When copying the entries below, leave out every picture and keep the rest exact.
======== DATA IN THIS EXERCISE ========
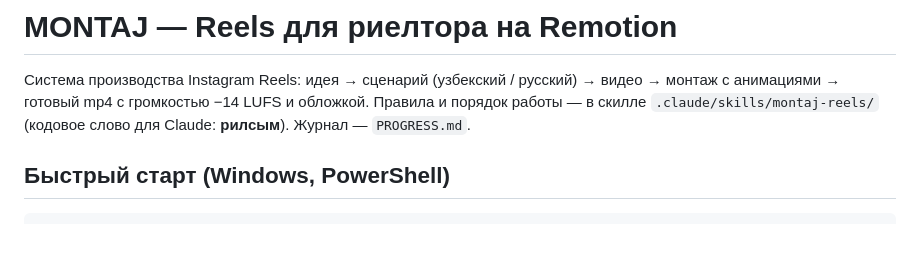
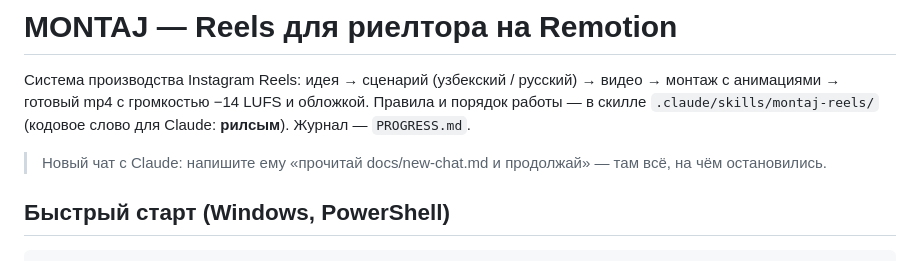
Before and after one commit to otabekuz/MONTAJ, a Markdown page: README.md, the part around the change. Rendered like a GitHub page; blank space fills up the shorter version.

Commit message:
Add handoff note so a new chat continues where this one stopped
Co-Authored-By: Claude Opus 5.5 <noreply@anthropic.com>
Claude-Session: https://claude.ai/code/session_0155vv6SUx5ZGxHwWVSMbCVb

```diff
--- a/README.md
+++ b/README.md
@@ -2,6 +2,8 @@
 
 Система производства Instagram Reels: идея → сценарий (узбекский / русский) → видео → монтаж с анимациями → готовый mp4 с громкостью −14 LUFS и обложкой.
 Правила и порядок работы — в скилле `.claude/skills/montaj-reels/` (кодовое слово для Claude: **рилсым**). Журнал — `PROGRESS.md`.
+
+> Новый чат с Claude: напишите ему «прочитай docs/new-chat.md и продолжай» — там всё, на чём остановились.
 
 ## Быстрый старт (Windows, PowerShell)
 
```
Also changed, not shown: PROGRESS.md (+3 -0 lines), docs/new-chat.md (added, +29 -0 lines).
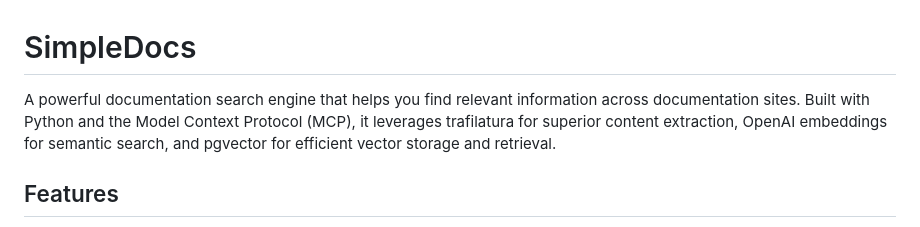
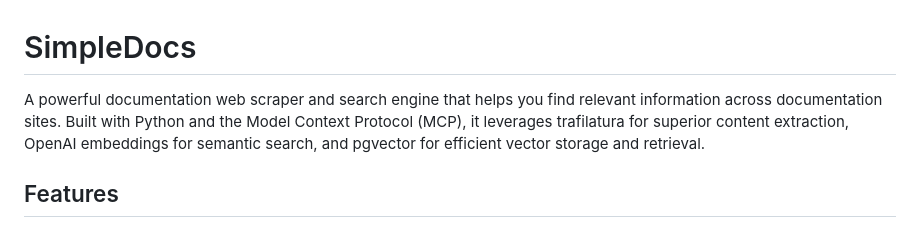
Before and after one commit to CarlosCommits/SimpleDocs, a Markdown page: README.md, the part around the change. Rendered like a GitHub page.

```diff
--- a/README.md
+++ b/README.md
@@ -1,6 +1,6 @@
 # SimpleDocs
 
-A powerful documentation search engine that helps you find relevant information across documentation sites. Built with Python and the Model Context Protocol (MCP), it leverages trafilatura for superior content extraction, OpenAI embeddings for semantic search, and pgvector for efficient vector storage and retrieval.
+A powerful documentation web scraper and search engine that helps you find relevant information across documentation sites. Built with Python and the Model Context Protocol (MCP), it leverages trafilatura for superior content extraction, OpenAI embeddings for semantic search, and pgvector for efficient vector storage and retrieval.
 
 ## Features
 
```
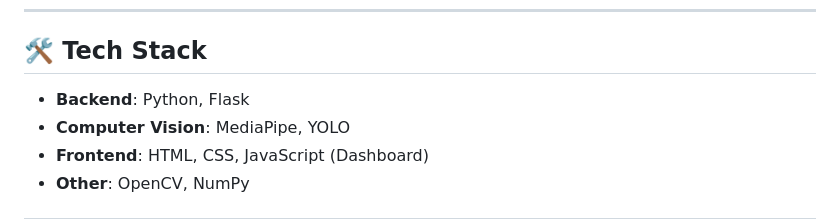
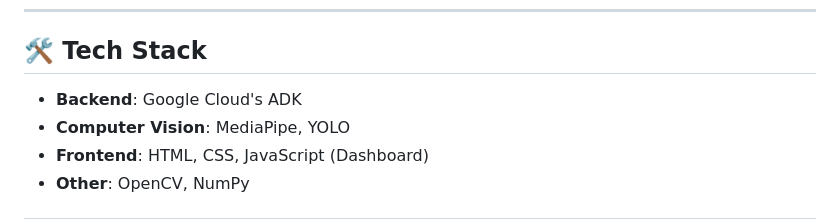
Before and after one commit to tbaratta/iMPOSTURE, a Markdown page: README.md, the part around the change. GitHub-like rendering.

```diff
--- a/README.md
+++ b/README.md
@@ -18,7 +18,7 @@ Poor posture and long hours at a desk can cause back pain, fatigue, and reduced
 ---
 
 ## 🛠️ Tech Stack
-- **Backend**: Python, Flask
+- **Backend**: Google Cloud's ADK
 - **Computer Vision**: MediaPipe, YOLO
 - **Frontend**: HTML, CSS, JavaScript (Dashboard)
 - **Other**: OpenCV, NumPy
```
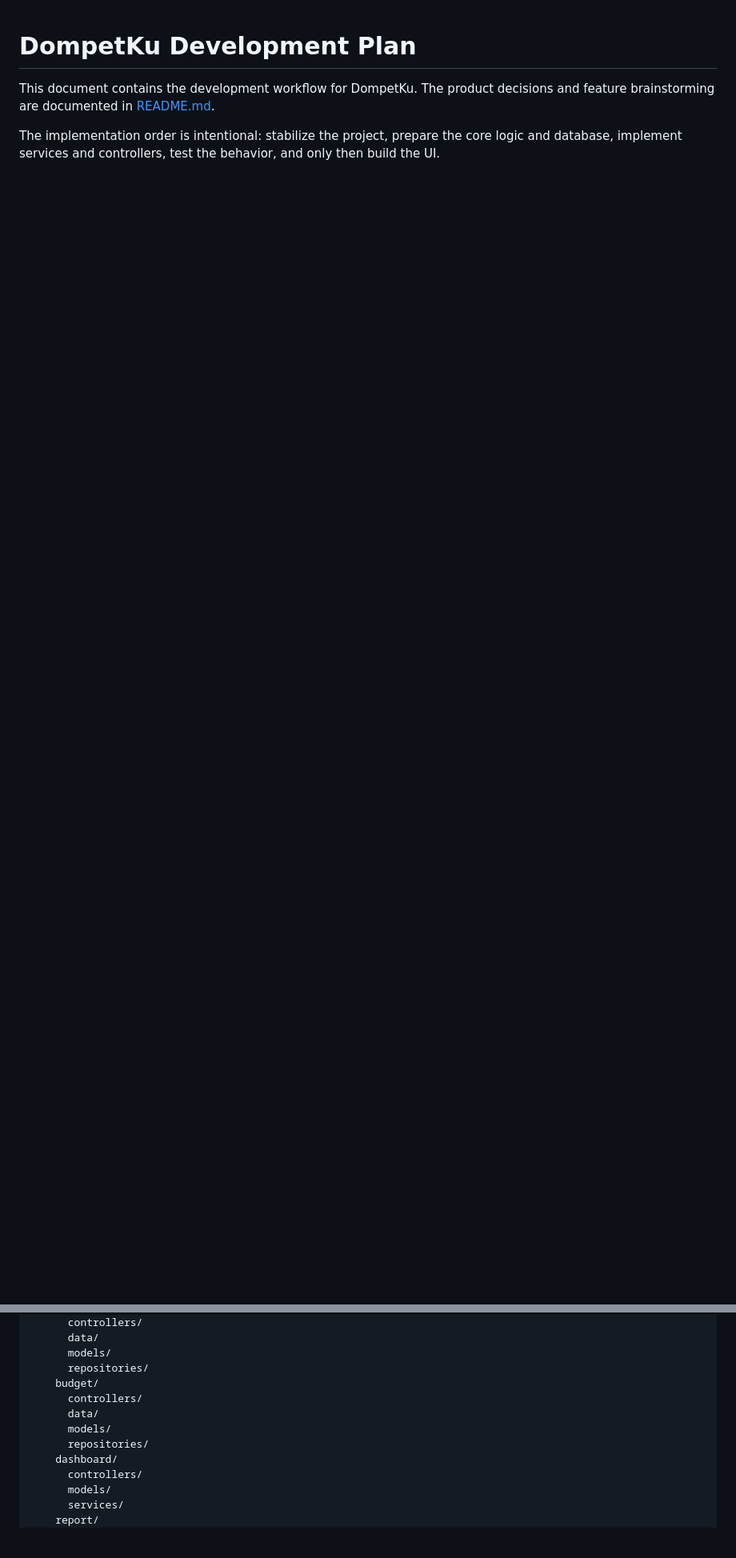
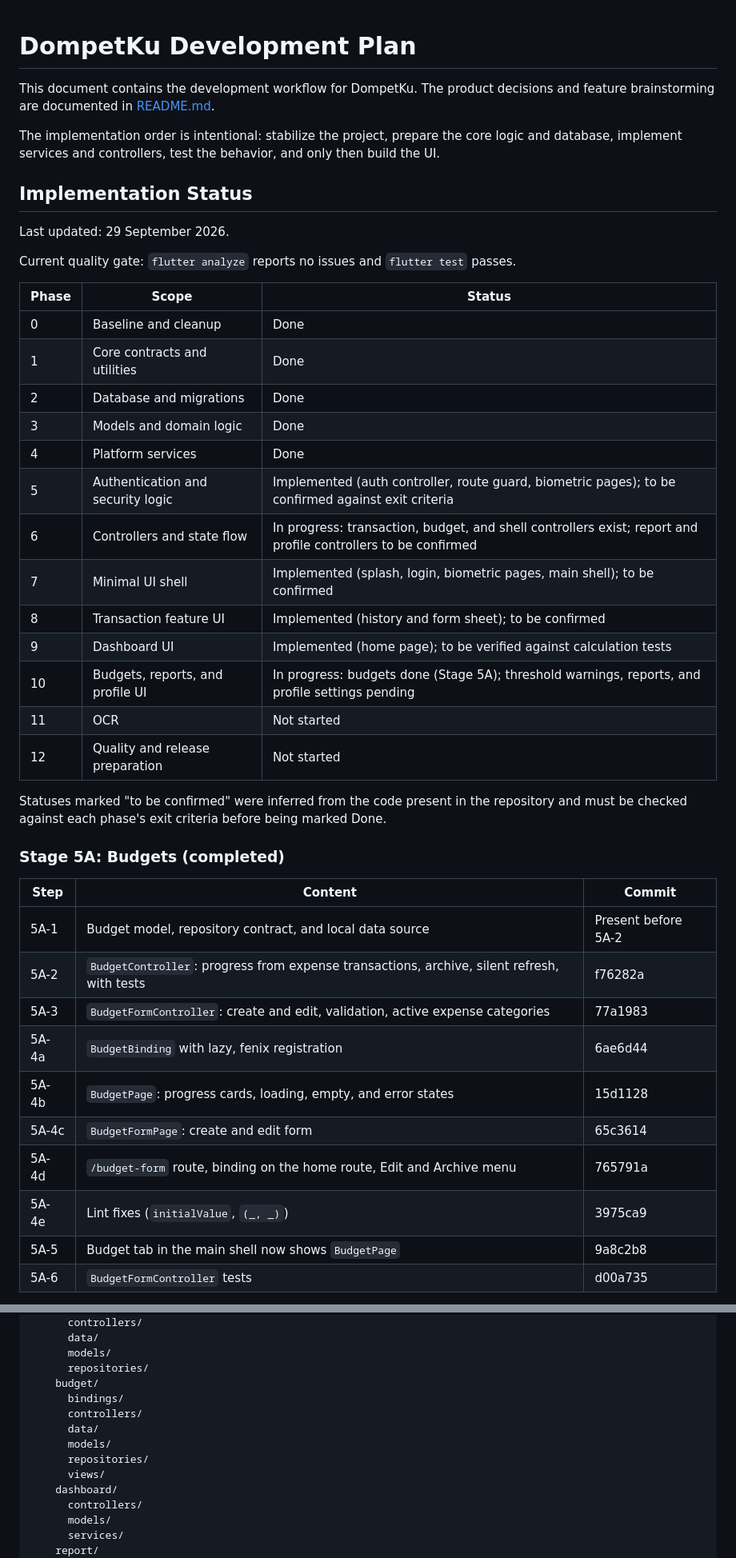
Before and after one commit to ikhsan-fillah/dompetku-app, a Markdown page: DEV_PLAN.md, 2 parts joined by grey strips. Shown at 80% size. GitHub-like rendering; blank space fills up the shorter version.

```diff
--- a/DEV_PLAN.md
+++ b/DEV_PLAN.md
@@ -3,3 +3,43 @@
 This document contains the development workflow for DompetKu. The product decisions and feature brainstorming are documented in [README.md](README.md).
 
 The implementation order is intentional: stabilize the project, prepare the core logic and database, implement services and controllers, test the behavior, and only then build the UI.
+
+## Implementation Status
+
+Last updated: 29 September 2026.
+
+Current quality gate: `flutter analyze` reports no issues and `flutter test` passes.
+
+| Phase | Scope | Status |
+|---|---|---|
+| 0 | Baseline and cleanup | Done |
+| 1 | Core contracts and utilities | Done |
+| 2 | Database and migrations | Done |
+| 3 | Models and domain logic | Done |
+| 4 | Platform services | Done |
+| 5 | Authentication and security logic | Implemented (auth controller, route guard, biometric pages); to be confirmed against exit criteria |
+| 6 | Controllers and state flow | In progress: transaction, budget, and shell controllers exist; report and profile controllers to be confirmed |
+| 7 | Minimal UI shell | Implemented (splash, login, biometric pages, main shell); to be confirmed |
+| 8 | Transaction feature UI | Implemented (history and form sheet); to be confirmed |
+| 9 | Dashboard UI | Implemented (home page); to be verified against calculation tests |
+| 10 | Budgets, reports, and profile UI | In progress: budgets done (Stage 5A); threshold warnings, reports, and profile settings pending |
+| 11 | OCR | Not started |
+| 12 | Quality and release preparation | Not started |
+
+Statuses marked "to be confirmed" were inferred from the code present in the repository and must be checked against each phase's exit criteria before being marked Done.
+
+### Stage 5A: Budgets (completed)
+
+| Step | Content | Commit |
+|---|---|---|
+| 5A-1 | Budget model, repository contract, and local data source | Present before 5A-2 |
+| 5A-2 | `BudgetController`: progress from expense transactions, archive, silent refresh, with tests | f76282a |
+| 5A-3 | `BudgetFormController`: create and edit, validation, active expense categories | 77a1983 |
+| 5A-4a | `BudgetBinding` with lazy, fenix registration | 6ae6d44 |
+| 5A-4b | `BudgetPage`: progress cards, loading, empty, and error states | 15d1128 |
+| 5A-4c | `BudgetFormPage`: create and edit form | 65c3614 |
+| 5A-4d | `/budget-form` route, binding on the home route, Edit and Archive menu | 765791a |
+| 5A-4e | Lint fixes (`initialValue`, `(_, _)`) | 3975ca9 |
+| 5A-5 | Budget tab in the main shell now shows `BudgetPage` | 9a8c2b8 |
+| 5A-6 | `BudgetFormController` tests | d00a735 |
+
@@ -87,10 +143,12 @@ lib/
       models/
       repositories/
     budget/
+      bindings/
       controllers/
       data/
       models/
       repositories/
+      views/
     dashboard/
       controllers/
       models/
```
Also changed, not shown: other parts of DEV_PLAN.md (+19 -0 lines), README.md (+29 -0 lines).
========
### [RESPONSE AREA]
Before and after one commit to otabekuz/MONTAJ, a Markdown page: README.md, the part around the change. Rendered like a GitHub page; blank space fills up the shorter version.

Commit message:
Add handoff note so a new chat continues where this one stopped
Co-Authored-By: Claude Opus 5.5 <noreply@anthropic.com>
Claude-Session: https://claude.ai/code/session_0155vv6SUx5ZGxHwWVSMbCVb

```diff
--- a/README.md
+++ b/README.md
@@ -2,6 +2,8 @@
 
 Система производства Instagram Reels: идея → сценарий (узбекский / русский) → видео → монтаж с анимациями → готовый mp4 с громкостью −14 LUFS и обложкой.
 Правила и порядок работы — в скилле `.claude/skills/montaj-reels/` (кодовое слово для Claude: **рилсым**). Журнал — `PROGRESS.md`.
+
+> Новый чат с Claude: напишите ему «прочитай docs/new-chat.md и продолжай» — там всё, на чём остановились.
 
 ## Быстрый старт (Windows, PowerShell)
 
```
Also changed, not shown: PROGRESS.md (+3 -0 lines), docs/new-chat.md (added, +29 -0 lines).
Before and after one commit to CarlosCommits/SimpleDocs, a Markdown page: README.md, the part around the change. Rendered like a GitHub page.

```diff
--- a/README.md
+++ b/README.md
@@ -1,6 +1,6 @@
 # SimpleDocs
 
-A powerful documentation search engine that helps you find relevant information across documentation sites. Built with Python and the Model Context Protocol (MCP), it leverages trafilatura for superior content extraction, OpenAI embeddings for semantic search, and pgvector for efficient vector storage and retrieval.
+A powerful documentation web scraper and search engine that helps you find relevant information across documentation sites. Built with Python and the Model Context Protocol (MCP), it leverages trafilatura for superior content extraction, OpenAI embeddings for semantic search, and pgvector for efficient vector storage and retrieval.
 
 ## Features
 
```
Before and after one commit to tbaratta/iMPOSTURE, a Markdown page: README.md, the part around the change. GitHub-like rendering.

```diff
--- a/README.md
+++ b/README.md
@@ -18,7 +18,7 @@ Poor posture and long hours at a desk can cause back pain, fatigue, and reduced
 ---
 
 ## 🛠️ Tech Stack
-- **Backend**: Python, Flask
+- **Backend**: Google Cloud's ADK
 - **Computer Vision**: MediaPipe, YOLO
 - **Frontend**: HTML, CSS, JavaScript (Dashboard)
 - **Other**: OpenCV, NumPy
```
Before and after one commit to ikhsan-fillah/dompetku-app, a Markdown page: DEV_PLAN.md, 2 parts joined by grey strips. Shown at 80% size. GitHub-like rendering; blank space fills up the shorter version.

```diff
--- a/DEV_PLAN.md
+++ b/DEV_PLAN.md
@@ -3,3 +3,43 @@
 This document contains the development workflow for DompetKu. The product decisions and feature brainstorming are documented in [README.md](README.md).
 
 The implementation order is intentional: stabilize the project, prepare the core logic and database, implement services and controllers, test the behavior, and only then build the UI.
+
+## Implementation Status
+
+Last updated: 29 September 2026.
+
+Current quality gate: `flutter analyze` reports no issues and `flutter test` passes.
+
+| Phase | Scope | Status |
+|---|---|---|
+| 0 | Baseline and cleanup | Done |
+| 1 | Core contracts and utilities | Done |
+| 2 | Database and migrations | Done |
+| 3 | Models and domain logic | Done |
+| 4 | Platform services | Done |
+| 5 | Authentication and security logic | Implemented (auth controller, route guard, biometric pages); to be confirmed against exit criteria |
+| 6 | Controllers and state flow | In progress: transaction, budget, and shell controllers exist; report and profile controllers to be confirmed |
+| 7 | Minimal UI shell | Implemented (splash, login, biometric pages, main shell); to be confirmed |
+| 8 | Transaction feature UI | Implemented (history and form sheet); to be confirmed |
+| 9 | Dashboard UI | Implemented (home page); to be verified against calculation tests |
+| 10 | Budgets, reports, and profile UI | In progress: budgets done (Stage 5A); threshold warnings, reports, and profile settings pending |
+| 11 | OCR | Not started |
+| 12 | Quality and release preparation | Not started |
+
+Statuses marked "to be confirmed" were inferred from the code present in the repository and must be checked against each phase's exit criteria before being marked Done.
+
+### Stage 5A: Budgets (completed)
+
+| Step | Content | Commit |
+|---|---|---|
+| 5A-1 | Budget model, repository contract, and local data source | Present before 5A-2 |
+| 5A-2 | `BudgetController`: progress from expense transactions, archive, silent refresh, with tests | f76282a |
+| 5A-3 | `BudgetFormController`: create and edit, validation, active expense categories | 77a1983 |
+| 5A-4a | `BudgetBinding` with lazy, fenix registration | 6ae6d44 |
+| 5A-4b | `BudgetPage`: progress cards, loading, empty, and error states | 15d1128 |
+| 5A-4c | `BudgetFormPage`: create and edit form | 65c3614 |
+| 5A-4d | `/budget-form` route, binding on the home route, Edit and Archive menu | 765791a |
+| 5A-4e | Lint fixes (`initialValue`, `(_, _)`) | 3975ca9 |
+| 5A-5 | Budget tab in the main shell now shows `BudgetPage` | 9a8c2b8 |
+| 5A-6 | `BudgetFormController` tests | d00a735 |
+
@@ -87,10 +143,12 @@ lib/
       models/
       repositories/
     budget/
+      bindings/
       controllers/
       data/
       models/
       repositories/
+      views/
     dashboard/
       controllers/
       models/
```
Also changed, not shown: other parts of DEV_PLAN.md (+19 -0 lines), README.md (+29 -0 lines).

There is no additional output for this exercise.